After all these years of blogging and chattering at you all and "building a platform," it looks like I have got up and walked away from it all.
Like I said at the last posting, the ground is shifting underfoot.
We don´t see so many pilgrims these days. We don´t go to local pig-stickings, or bull-runs, or baptisms so much. We hole up at home, we read books, we walk the dogs who remain with us (we are down to a mere TWO!).
Much of it is to do with Patrick´s health. He cannot walk so far these days, and he does not like to travel far from home. He´s getting older, and sometimes crotchety. I cannot leave him alone here for more than three days or so.
Some of it is me. I am spending more time in contemplation, when I am not working on someone´s book manuscript, or out saving someone´s butt. It seems that making measured decisions and following them through with calm action is now a Superpower. It wasn´t always so... or maybe I only recently got my own act together enough to step up and help out other people. I dunno.
In June I walked from our house to Santiago de Compostela with Jon, my 17-year-old nephew. I am still not sure that was a great idea, but we both made it in one piece, and I got a real close-up look at what this holy path has become since I last walked it long-term, lo those 9 years ago. I have walked the Camino Frances three times now. It will never lose its fundamental juju, but let me tell you folks, it ain´t what it once was. The trail is changed, yes -- parts of it I have no memory of ever seeing before in my life! But what´s changed most is the pilgrims. Don´t get me started on those! (Maybe the next blog post?)
I swore a great swear at the end of it, however. I will not walk the last 100 km. of the Frances (Sarria to Santiago) again, at least not in pilgrimage season. It is no longer the Camino de Santiago, not so far as I can see. It´s become a parody version of itself, a cardboard-cutout pilgrimage for people who kinda like the idea, but don´t really want to walk too much -- and a great gang of rapacious capitalists
Yeah, I´m crotchety, too. We are dealing with a family crisis down in Malaga, sad circumstances that take a ton of emotional energy. We may live on a magical trail, but real life still happens, and it happens hard.
I need to write. I love you guys. I will do better, promise.
Meantime, the sunflowers are glorious. The barn is full of swallows. Combines cut and comb the fields and lay a layer of golden dust over everything and everyone. Venus and Mars shine bright alongside the blood moon.

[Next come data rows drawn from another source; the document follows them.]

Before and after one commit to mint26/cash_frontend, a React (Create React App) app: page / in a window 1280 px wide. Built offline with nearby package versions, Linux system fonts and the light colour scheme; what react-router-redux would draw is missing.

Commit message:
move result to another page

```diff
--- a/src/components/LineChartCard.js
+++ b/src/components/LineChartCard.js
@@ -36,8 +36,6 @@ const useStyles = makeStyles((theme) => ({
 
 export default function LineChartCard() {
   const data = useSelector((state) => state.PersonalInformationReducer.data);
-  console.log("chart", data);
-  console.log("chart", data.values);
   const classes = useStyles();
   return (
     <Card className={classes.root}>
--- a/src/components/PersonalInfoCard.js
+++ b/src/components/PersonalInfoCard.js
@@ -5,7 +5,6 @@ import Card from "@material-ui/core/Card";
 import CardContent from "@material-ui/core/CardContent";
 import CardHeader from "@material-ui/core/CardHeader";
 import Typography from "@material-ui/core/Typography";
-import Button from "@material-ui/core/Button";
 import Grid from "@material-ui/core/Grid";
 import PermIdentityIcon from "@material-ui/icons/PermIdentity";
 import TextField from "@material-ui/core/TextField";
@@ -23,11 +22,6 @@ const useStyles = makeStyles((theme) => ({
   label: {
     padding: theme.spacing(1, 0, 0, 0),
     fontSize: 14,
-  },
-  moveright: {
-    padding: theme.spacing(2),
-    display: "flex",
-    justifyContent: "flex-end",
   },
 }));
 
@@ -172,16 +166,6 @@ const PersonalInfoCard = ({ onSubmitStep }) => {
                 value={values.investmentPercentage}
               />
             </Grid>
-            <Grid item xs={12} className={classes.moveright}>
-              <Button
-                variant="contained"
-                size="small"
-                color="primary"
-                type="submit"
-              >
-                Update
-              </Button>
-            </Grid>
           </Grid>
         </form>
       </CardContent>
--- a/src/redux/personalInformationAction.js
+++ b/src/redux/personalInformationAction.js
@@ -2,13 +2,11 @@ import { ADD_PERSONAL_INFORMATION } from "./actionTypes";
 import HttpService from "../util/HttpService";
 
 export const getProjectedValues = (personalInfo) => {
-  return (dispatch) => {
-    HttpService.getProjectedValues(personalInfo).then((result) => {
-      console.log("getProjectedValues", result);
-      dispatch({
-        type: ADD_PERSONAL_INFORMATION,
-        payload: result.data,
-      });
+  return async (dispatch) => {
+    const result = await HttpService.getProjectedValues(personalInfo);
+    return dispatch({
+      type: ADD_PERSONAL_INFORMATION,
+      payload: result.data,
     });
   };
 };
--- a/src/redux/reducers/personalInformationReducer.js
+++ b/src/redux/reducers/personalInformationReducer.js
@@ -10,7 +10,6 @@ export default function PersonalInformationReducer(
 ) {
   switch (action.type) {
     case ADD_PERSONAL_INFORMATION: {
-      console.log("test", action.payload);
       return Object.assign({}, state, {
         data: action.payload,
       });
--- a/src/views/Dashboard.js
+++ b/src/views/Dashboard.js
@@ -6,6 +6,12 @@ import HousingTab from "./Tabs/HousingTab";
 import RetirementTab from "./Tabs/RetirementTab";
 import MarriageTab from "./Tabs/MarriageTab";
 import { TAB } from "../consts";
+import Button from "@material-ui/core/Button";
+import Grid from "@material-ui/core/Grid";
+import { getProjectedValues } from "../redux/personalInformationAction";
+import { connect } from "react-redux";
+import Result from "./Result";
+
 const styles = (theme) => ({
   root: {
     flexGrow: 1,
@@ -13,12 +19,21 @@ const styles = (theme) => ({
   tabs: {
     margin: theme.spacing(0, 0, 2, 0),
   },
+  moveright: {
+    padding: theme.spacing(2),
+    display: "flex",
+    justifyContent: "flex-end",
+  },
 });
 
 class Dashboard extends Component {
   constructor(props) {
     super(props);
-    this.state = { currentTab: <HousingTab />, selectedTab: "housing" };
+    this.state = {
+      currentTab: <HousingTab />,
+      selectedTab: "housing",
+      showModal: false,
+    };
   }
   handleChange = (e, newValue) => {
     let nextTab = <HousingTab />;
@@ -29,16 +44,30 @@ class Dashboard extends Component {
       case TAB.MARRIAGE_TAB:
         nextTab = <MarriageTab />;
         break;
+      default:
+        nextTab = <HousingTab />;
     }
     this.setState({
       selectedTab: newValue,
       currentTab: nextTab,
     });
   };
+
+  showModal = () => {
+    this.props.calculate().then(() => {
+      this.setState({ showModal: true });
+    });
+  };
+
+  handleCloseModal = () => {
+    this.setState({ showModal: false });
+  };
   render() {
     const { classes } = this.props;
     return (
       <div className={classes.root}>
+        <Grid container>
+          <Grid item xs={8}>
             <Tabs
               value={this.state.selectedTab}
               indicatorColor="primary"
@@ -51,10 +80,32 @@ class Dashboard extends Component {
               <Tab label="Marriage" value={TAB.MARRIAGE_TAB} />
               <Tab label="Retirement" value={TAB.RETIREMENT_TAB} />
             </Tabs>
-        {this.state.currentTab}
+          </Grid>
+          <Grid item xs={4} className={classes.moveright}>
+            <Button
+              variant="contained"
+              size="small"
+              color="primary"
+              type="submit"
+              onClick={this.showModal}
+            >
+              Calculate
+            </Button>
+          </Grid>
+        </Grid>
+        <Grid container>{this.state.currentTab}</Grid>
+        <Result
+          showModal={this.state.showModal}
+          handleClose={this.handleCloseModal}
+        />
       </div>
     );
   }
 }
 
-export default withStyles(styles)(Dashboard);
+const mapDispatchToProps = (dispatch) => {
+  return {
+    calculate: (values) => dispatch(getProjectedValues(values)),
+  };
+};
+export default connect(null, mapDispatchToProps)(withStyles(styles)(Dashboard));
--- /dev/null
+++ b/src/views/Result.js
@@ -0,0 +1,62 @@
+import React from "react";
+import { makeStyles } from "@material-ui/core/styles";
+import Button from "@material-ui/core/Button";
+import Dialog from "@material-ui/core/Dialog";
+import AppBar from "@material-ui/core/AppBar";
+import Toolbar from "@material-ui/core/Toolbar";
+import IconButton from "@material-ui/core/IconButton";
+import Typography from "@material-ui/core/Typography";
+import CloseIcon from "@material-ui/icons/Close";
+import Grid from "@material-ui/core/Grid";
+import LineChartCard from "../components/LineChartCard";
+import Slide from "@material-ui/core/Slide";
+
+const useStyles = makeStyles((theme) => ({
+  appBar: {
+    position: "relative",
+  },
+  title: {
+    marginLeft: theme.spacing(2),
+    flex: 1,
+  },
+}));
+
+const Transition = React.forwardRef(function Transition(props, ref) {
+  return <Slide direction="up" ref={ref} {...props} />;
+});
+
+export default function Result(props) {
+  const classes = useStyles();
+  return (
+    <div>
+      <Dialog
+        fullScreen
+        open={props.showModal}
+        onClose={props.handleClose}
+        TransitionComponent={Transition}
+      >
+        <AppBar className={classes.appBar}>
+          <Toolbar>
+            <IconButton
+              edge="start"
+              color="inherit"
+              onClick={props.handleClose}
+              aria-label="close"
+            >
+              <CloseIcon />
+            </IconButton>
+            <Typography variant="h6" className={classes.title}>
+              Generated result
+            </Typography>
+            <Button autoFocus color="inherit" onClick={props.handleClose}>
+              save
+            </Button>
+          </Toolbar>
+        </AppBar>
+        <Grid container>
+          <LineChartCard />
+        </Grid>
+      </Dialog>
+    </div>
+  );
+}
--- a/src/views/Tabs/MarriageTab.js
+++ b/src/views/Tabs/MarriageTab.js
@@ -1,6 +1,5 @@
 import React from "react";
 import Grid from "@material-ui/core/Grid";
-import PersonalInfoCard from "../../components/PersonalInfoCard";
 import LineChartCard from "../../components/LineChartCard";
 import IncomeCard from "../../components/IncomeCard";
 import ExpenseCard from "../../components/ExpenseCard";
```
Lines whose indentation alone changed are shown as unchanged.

Wine prices are way down, and I am refilling our depleted bodega, even though we don´t drink so much these days. The apple trees bow low under a huge load of fruit, but the vegetable garden is making a lot more leaves than fruit.
We are still alive. Come by and say hello.